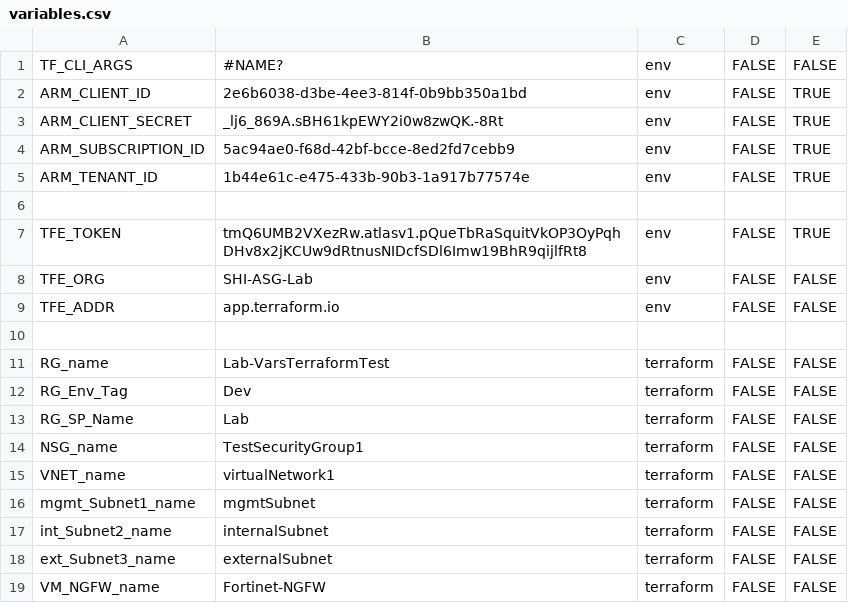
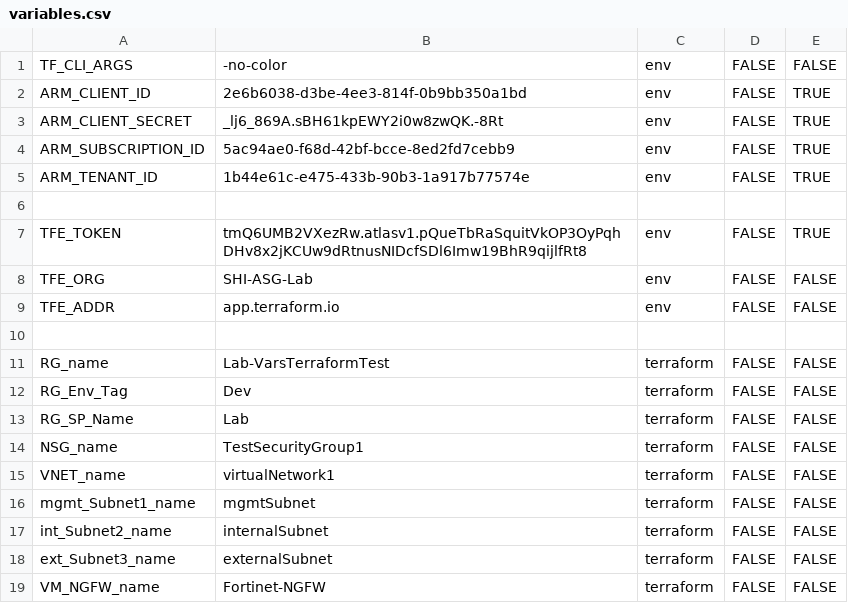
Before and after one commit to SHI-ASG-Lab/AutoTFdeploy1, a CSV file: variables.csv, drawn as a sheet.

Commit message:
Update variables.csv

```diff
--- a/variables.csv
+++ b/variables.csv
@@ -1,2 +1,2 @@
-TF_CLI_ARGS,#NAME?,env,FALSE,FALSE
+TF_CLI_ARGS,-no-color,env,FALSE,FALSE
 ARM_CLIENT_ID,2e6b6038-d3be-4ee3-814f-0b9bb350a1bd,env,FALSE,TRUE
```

******************************

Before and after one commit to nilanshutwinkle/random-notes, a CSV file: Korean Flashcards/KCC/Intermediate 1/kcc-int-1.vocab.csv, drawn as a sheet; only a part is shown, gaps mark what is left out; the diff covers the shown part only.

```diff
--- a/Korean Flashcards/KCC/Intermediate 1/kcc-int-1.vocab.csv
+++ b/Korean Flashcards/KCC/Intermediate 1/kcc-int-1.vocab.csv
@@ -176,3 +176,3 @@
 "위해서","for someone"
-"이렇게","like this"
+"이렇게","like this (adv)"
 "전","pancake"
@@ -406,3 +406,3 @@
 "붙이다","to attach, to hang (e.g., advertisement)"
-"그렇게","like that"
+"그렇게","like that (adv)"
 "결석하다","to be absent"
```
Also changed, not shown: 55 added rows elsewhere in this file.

******************************

• _What you need to do_: Using the material above, state how many lines carry the word "this", giving the number alone.

• _The completed task_: 3